Faced with more and more demanding consumers, Glossier is attentive and explains its positioning: products in the bathroom of consumers must not only be pure concentrates manufactured in the laboratory but real daily partners, adapted to the needs of its users. Farewell the vertical model, here the brand and the consumer are on an equal footing, as a reminder to the French slogan that sounds like a desire to gather. In short, Glossier is not only accessible, it is democratic.
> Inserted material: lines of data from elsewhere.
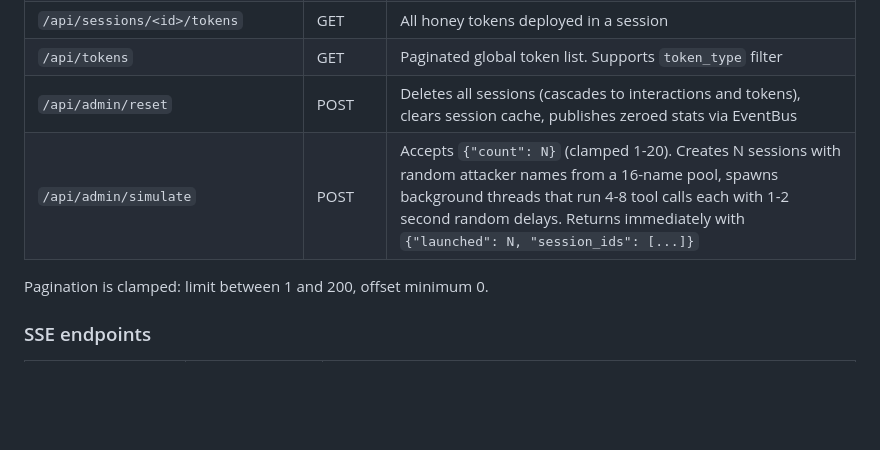
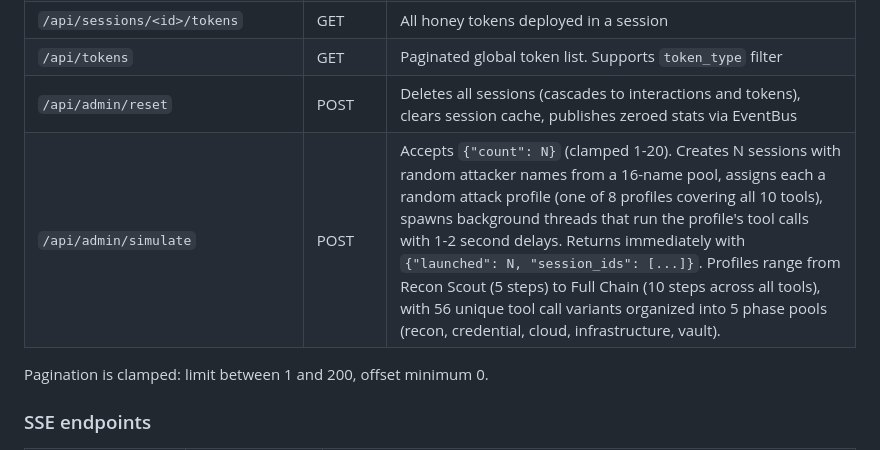
Before and after one commit to zepef/ai-defender, a Markdown page: docs/APP_DESCRIPTION.md, the part around the change. GitHub-like rendering; blank space fills up the shorter version.

```diff
--- a/docs/APP_DESCRIPTION.md
+++ b/docs/APP_DESCRIPTION.md
@@ -463,7 +463,7 @@ Two `@before_request` hooks run on every API request:
 | `/api/sessions/<id>/tokens` | GET | All honey tokens deployed in a session |
 | `/api/tokens` | GET | Paginated global token list. Supports `token_type` filter |
 | `/api/admin/reset` | POST | Deletes all sessions (cascades to interactions and tokens), clears session cache, publishes zeroed stats via EventBus |
-| `/api/admin/simulate` | POST | Accepts `{"count": N}` (clamped 1-20). Creates N sessions with random attacker names from a 16-name pool, spawns background threads that run 4-8 tool calls each with 1-2 second random delays. Returns immediately with `{"launched": N, "session_ids": [...]}` |
+| `/api/admin/simulate` | POST | Accepts `{"count": N}` (clamped 1-20). Creates N sessions with random attacker names from a 16-name pool, assigns each a random attack profile (one of 8 profiles covering all 10 tools), spawns background threads that run the profile's tool calls with 1-2 second delays. Returns immediately with `{"launched": N, "session_ids": [...]}`. Profiles range from Recon Scout (5 steps) to Full Chain (10 steps across all tools), with 56 unique tool call variants organized into 5 phase pools (recon, credential, cloud, infrastructure, vault). |
 
 Pagination is clamped: limit between 1 and 200, offset minimum 0.
 
```
Also changed, not shown: CLAUDE.md (+21 -11 lines), docs/USER_MANUAL.md (+10 -2 lines).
Resolutely current and benevolent, both in terms of its image and its proximity to its consumers, Glossier seems to tick all the boxes. It is therefore logical to ask oneself, in our current context obsessed (and rightly so) with more ethical practices, how its products are created. Without being all XNUMX% vegan, the products are cruelty-free and the brand does not sell in China, where animal testing is mandatory. Yet, instead of making it a commercial argument, Glossier does not position itself as an environmental activist and committed to the defense of animal rights. Added value rather than a real claim: is this he new step for beauty brands? Far from doing greenwashing, it's more about integrating these values ​​as soon as the brand is created. All this is in connection with a friendly spirit accessible from Glossier.

Farewell skeletal models, Caucasian muses with shovels and posters retouched to excess. In September 2017, with its soberly titled Body Hero campaign, Glossier highlights different types of women: plus-size models alongside women of everyday life and a sportswoman, Swin Cash Canal, pregnant at the time. Of course, skeptics will say that diversity is fashionable. But the difference here is that the brand does not have to explain this approach: the plethora of profiles represented is only the reflection of the clientele of Glossier: businesswomen, women with a minimalist look or dilettante artists ... Also a reflection of a generation that is tired of seeing the same beauty criteria celebrated and uses social networks to affirm its difference.

After 2.0 beauty ultra connected, would it be time to make way for beauty 3.0, inspired by real people for real people? Like fashion, with the hegemonic model over, the cosmetics industry must give more space to those who will make the reputation of brands at a time when social networks can make and break trends. Symbol of a collective awareness, Glossier makes it a point of honour to represent all women by talking to them directly. In a market where department stores are losing ground, Glossier stands out as an enticing alternative with a mission: to democratise beauty and to evolve its too reductive codes. Redefining the rules yes but also for a commercial purpose. Because the desirability of Glossier lies above all in its accessibility. Politics certainly but modern above all.